_PROBLEM TO SOLVE_: Please, could you print all the lines below exactly, leaving out the pictures?

(Difference listings)
"""

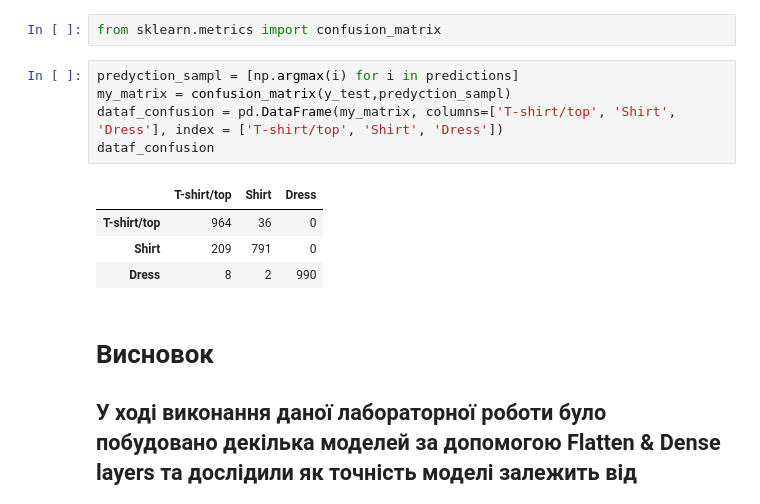
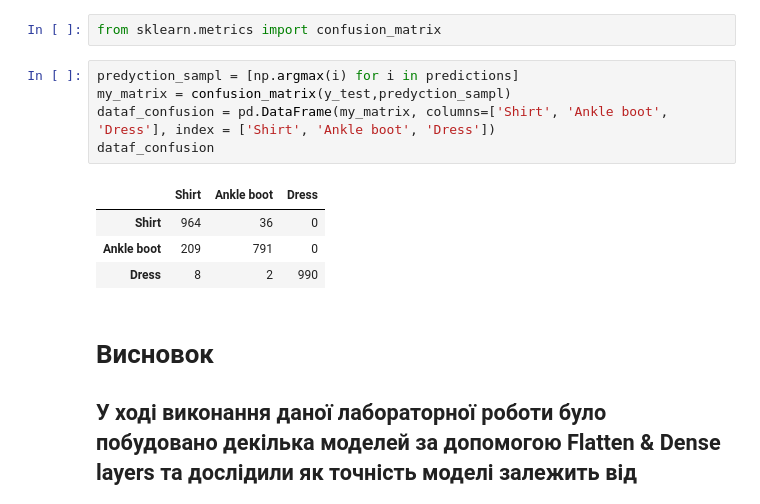
Before and after one commit to NinaKlimenkova/neural_networks, a Jupyter notebook: lab3/var7_lab3.ipynb, the cells around one changed output. Drawn from its saved outputs; the diff is of its cells as text.

```diff
--- a/lab3/var7_lab3.ipynb
+++ b/lab3/var7_lab3.ipynb
@@ -336,12 +336,12 @@ from sklearn.metrics import confusion_matrix
 # %%
 predyction_sampl = [np.argmax(i) for i in predictions]
 my_matrix = confusion_matrix(y_test,predyction_sampl)
-dataf_confusion = pd.DataFrame(my_matrix, columns=['T-shirt/top', 'Shirt', 'Dress'], index = ['T-shirt/top', 'Shirt', 'Dress'])
+dataf_confusion = pd.DataFrame(my_matrix, columns=['Shirt', 'Ankle boot', 'Dress'], index = ['Shirt', 'Ankle boot', 'Dress'])
 dataf_confusion
 # %% [output]
-|  | T-shirt/top | Shirt | Dress |
-| T-shirt/top | 964 | 36 | 0 |
-| Shirt | 209 | 791 | 0 |
+|  | Shirt | Ankle boot | Dress |
+| Shirt | 964 | 36 | 0 |
+| Ankle boot | 209 | 791 | 0 |
 | Dress | 8 | 2 | 990 |
 # %% [markdown]
 # Висновок
```
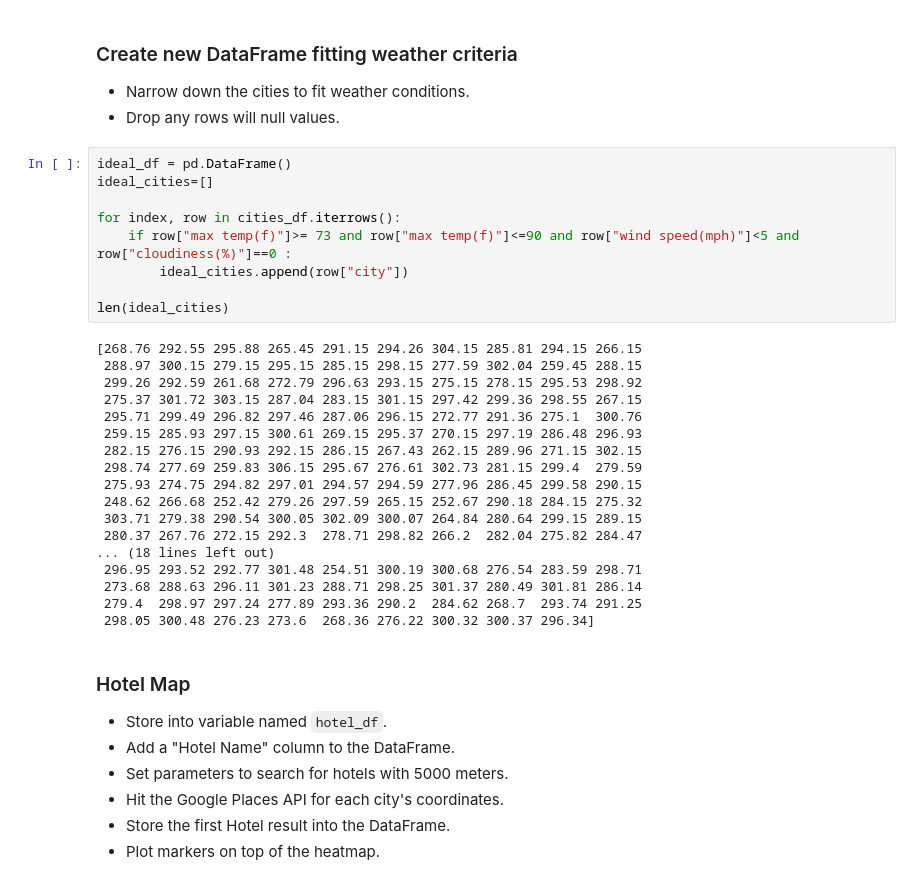
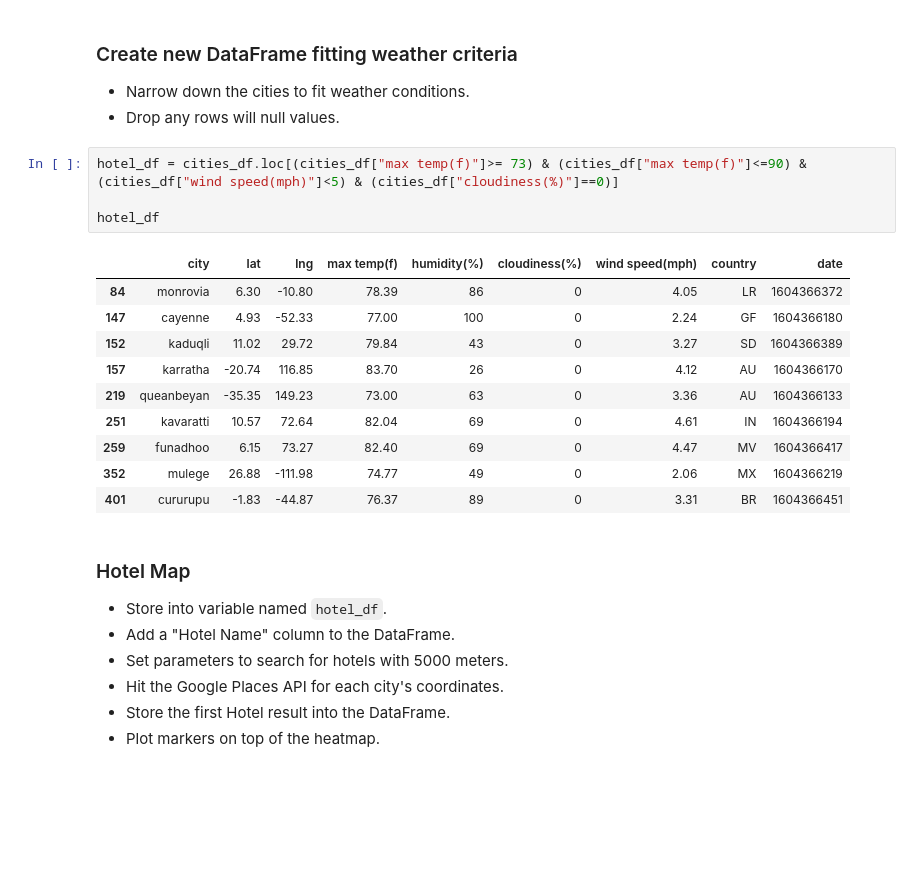
Before and after one commit to LaurenEGardner/python-api-challenge, a Jupyter notebook: VacationPy/VacationPy.ipynb, the cells around one changed output. Cells and saved outputs as stored; diff of their text form; blank space fills up the shorter version.

```diff
--- a/VacationPy/VacationPy.ipynb
+++ b/VacationPy/VacationPy.ipynb
@@ -64,32 +64,20 @@ fig
 * Narrow down the cities to fit weather conditions.
 * Drop any rows will null values.
 # %%
-ideal_df = pd.DataFrame()
-ideal_cities=[]
+hotel_df = cities_df.loc[(cities_df["max temp(f)"]>= 73) & (cities_df["max temp(f)"]<=90) & (cities_df["wind speed(mph)"]<5) & (cities_df["cloudiness(%)"]==0)]
 
-for index, row in cities_df.iterrows():
-    if row["max temp(f)"]>= 73 and row["max temp(f)"]<=90 and row["wind speed(mph)"]<5 and row["cloudiness(%)"]==0 :
-        ideal_cities.append(row["city"])
-
-len(ideal_cities)
+hotel_df
 # %% [output]
-[268.76 292.55 295.88 265.45 291.15 294.26 304.15 285.81 294.15 266.15
- 288.97 300.15 279.15 295.15 285.15 298.15 277.59 302.04 259.45 288.15
- 299.26 292.59 261.68 272.79 296.63 293.15 275.15 278.15 295.53 298.92
- 275.37 301.72 303.15 287.04 283.15 301.15 297.42 299.36 298.55 267.15
- 295.71 299.49 296.82 297.46 287.06 296.15 272.77 291.36 275.1  300.76
- 259.15 285.93 297.15 300.61 269.15 295.37 270.15 297.19 286.48 296.93
- 282.15 276.15 290.93 292.15 286.15 267.43 262.15 289.96 271.15 302.15
- 298.74 277.69 259.83 306.15 295.67 276.61 302.73 281.15 299.4  279.59
- 275.93 274.75 294.82 297.01 294.57 294.59 277.96 286.45 299.58 290.15
- 248.62 266.68 252.42 279.26 297.59 265.15 252.67 290.18 284.15 275.32
- 303.71 279.38 290.54 300.05 302.09 300.07 264.84 280.64 299.15 289.15
- 280.37 267.76 272.15 292.3  278.71 298.82 266.2  282.04 275.82 284.47
-... (18 lines left out)
- 296.95 293.52 292.77 301.48 254.51 300.19 300.68 276.54 283.59 298.71
- 273.68 288.63 296.11 301.23 288.71 298.25 301.37 280.49 301.81 286.14
- 279.4  298.97 297.24 277.89 293.36 290.2  284.62 268.7  293.74 291.25
- 298.05 300.48 276.23 273.6  268.36 276.22 300.32 300.37 296.34]
+|  | city | lat | lng | max temp(f) | humidity(%) | cloudiness(%) | wind speed(mph) | country | date |
+| 84 | monrovia | 6.30 | -10.80 | 78.39 | 86 | 0 | 4.05 | LR | 1604366372 |
+| 147 | cayenne | 4.93 | -52.33 | 77.00 | 100 | 0 | 2.24 | GF | 1604366180 |
+| 152 | kaduqli | 11.02 | 29.72 | 79.84 | 43 | 0 | 3.27 | SD | 1604366389 |
+| 157 | karratha | -20.74 | 116.85 | 83.70 | 26 | 0 | 4.12 | AU | 1604366170 |
+| 219 | queanbeyan | -35.35 | 149.23 | 73.00 | 63 | 0 | 3.36 | AU | 1604366133 |
+| 251 | kavaratti | 10.57 | 72.64 | 82.04 | 69 | 0 | 4.61 | IN | 1604366194 |
+| 259 | funadhoo | 6.15 | 73.27 | 82.40 | 69 | 0 | 4.47 | MV | 1604366417 |
+| 352 | mulege | 26.88 | -111.98 | 74.77 | 49 | 0 | 2.06 | MX | 1604366219 |
+| 401 | cururupu | -1.83 | -44.87 | 76.37 | 89 | 0 | 3.31 | BR | 1604366451 |
 # %% [markdown]
 ### Hotel Map
 * Store into variable named `hotel_df`.
```
Also changed, not shown: parts of 2 cells of this notebook, 14 other files.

"""

_REPLY TO THE EXERCISE_:
Before and after one commit to NinaKlimenkova/neural_networks, a Jupyter notebook: lab3/var7_lab3.ipynb, the cells around one changed output. Drawn from its saved outputs; the diff is of its cells as text.

```diff
--- a/lab3/var7_lab3.ipynb
+++ b/lab3/var7_lab3.ipynb
@@ -336,12 +336,12 @@ from sklearn.metrics import confusion_matrix
 # %%
 predyction_sampl = [np.argmax(i) for i in predictions]
 my_matrix = confusion_matrix(y_test,predyction_sampl)
-dataf_confusion = pd.DataFrame(my_matrix, columns=['T-shirt/top', 'Shirt', 'Dress'], index = ['T-shirt/top', 'Shirt', 'Dress'])
+dataf_confusion = pd.DataFrame(my_matrix, columns=['Shirt', 'Ankle boot', 'Dress'], index = ['Shirt', 'Ankle boot', 'Dress'])
 dataf_confusion
 # %% [output]
-|  | T-shirt/top | Shirt | Dress |
-| T-shirt/top | 964 | 36 | 0 |
-| Shirt | 209 | 791 | 0 |
+|  | Shirt | Ankle boot | Dress |
+| Shirt | 964 | 36 | 0 |
+| Ankle boot | 209 | 791 | 0 |
 | Dress | 8 | 2 | 990 |
 # %% [markdown]
 # Висновок
```
Before and after one commit to LaurenEGardner/python-api-challenge, a Jupyter notebook: VacationPy/VacationPy.ipynb, the cells around one changed output. Cells and saved outputs as stored; diff of their text form; blank space fills up the shorter version.

```diff
--- a/VacationPy/VacationPy.ipynb
+++ b/VacationPy/VacationPy.ipynb
@@ -64,32 +64,20 @@ fig
 * Narrow down the cities to fit weather conditions.
 * Drop any rows will null values.
 # %%
-ideal_df = pd.DataFrame()
-ideal_cities=[]
+hotel_df = cities_df.loc[(cities_df["max temp(f)"]>= 73) & (cities_df["max temp(f)"]<=90) & (cities_df["wind speed(mph)"]<5) & (cities_df["cloudiness(%)"]==0)]
 
-for index, row in cities_df.iterrows():
-    if row["max temp(f)"]>= 73 and row["max temp(f)"]<=90 and row["wind speed(mph)"]<5 and row["cloudiness(%)"]==0 :
-        ideal_cities.append(row["city"])
-
-len(ideal_cities)
+hotel_df
 # %% [output]
-[268.76 292.55 295.88 265.45 291.15 294.26 304.15 285.81 294.15 266.15
- 288.97 300.15 279.15 295.15 285.15 298.15 277.59 302.04 259.45 288.15
- 299.26 292.59 261.68 272.79 296.63 293.15 275.15 278.15 295.53 298.92
- 275.37 301.72 303.15 287.04 283.15 301.15 297.42 299.36 298.55 267.15
- 295.71 299.49 296.82 297.46 287.06 296.15 272.77 291.36 275.1  300.76
- 259.15 285.93 297.15 300.61 269.15 295.37 270.15 297.19 286.48 296.93
- 282.15 276.15 290.93 292.15 286.15 267.43 262.15 289.96 271.15 302.15
- 298.74 277.69 259.83 306.15 295.67 276.61 302.73 281.15 299.4  279.59
- 275.93 274.75 294.82 297.01 294.57 294.59 277.96 286.45 299.58 290.15
- 248.62 266.68 252.42 279.26 297.59 265.15 252.67 290.18 284.15 275.32
- 303.71 279.38 290.54 300.05 302.09 300.07 264.84 280.64 299.15 289.15
- 280.37 267.76 272.15 292.3  278.71 298.82 266.2  282.04 275.82 284.47
-... (18 lines left out)
- 296.95 293.52 292.77 301.48 254.51 300.19 300.68 276.54 283.59 298.71
- 273.68 288.63 296.11 301.23 288.71 298.25 301.37 280.49 301.81 286.14
- 279.4  298.97 297.24 277.89 293.36 290.2  284.62 268.7  293.74 291.25
- 298.05 300.48 276.23 273.6  268.36 276.22 300.32 300.37 296.34]
+|  | city | lat | lng | max temp(f) | humidity(%) | cloudiness(%) | wind speed(mph) | country | date |
+| 84 | monrovia | 6.30 | -10.80 | 78.39 | 86 | 0 | 4.05 | LR | 1604366372 |
+| 147 | cayenne | 4.93 | -52.33 | 77.00 | 100 | 0 | 2.24 | GF | 1604366180 |
+| 152 | kaduqli | 11.02 | 29.72 | 79.84 | 43 | 0 | 3.27 | SD | 1604366389 |
+| 157 | karratha | -20.74 | 116.85 | 83.70 | 26 | 0 | 4.12 | AU | 1604366170 |
+| 219 | queanbeyan | -35.35 | 149.23 | 73.00 | 63 | 0 | 3.36 | AU | 1604366133 |
+| 251 | kavaratti | 10.57 | 72.64 | 82.04 | 69 | 0 | 4.61 | IN | 1604366194 |
+| 259 | funadhoo | 6.15 | 73.27 | 82.40 | 69 | 0 | 4.47 | MV | 1604366417 |
+| 352 | mulege | 26.88 | -111.98 | 74.77 | 49 | 0 | 2.06 | MX | 1604366219 |
+| 401 | cururupu | -1.83 | -44.87 | 76.37 | 89 | 0 | 3.31 | BR | 1604366451 |
 # %% [markdown]
 ### Hotel Map
 * Store into variable named `hotel_df`.
```
Also changed, not shown: parts of 2 cells of this notebook, 14 other files.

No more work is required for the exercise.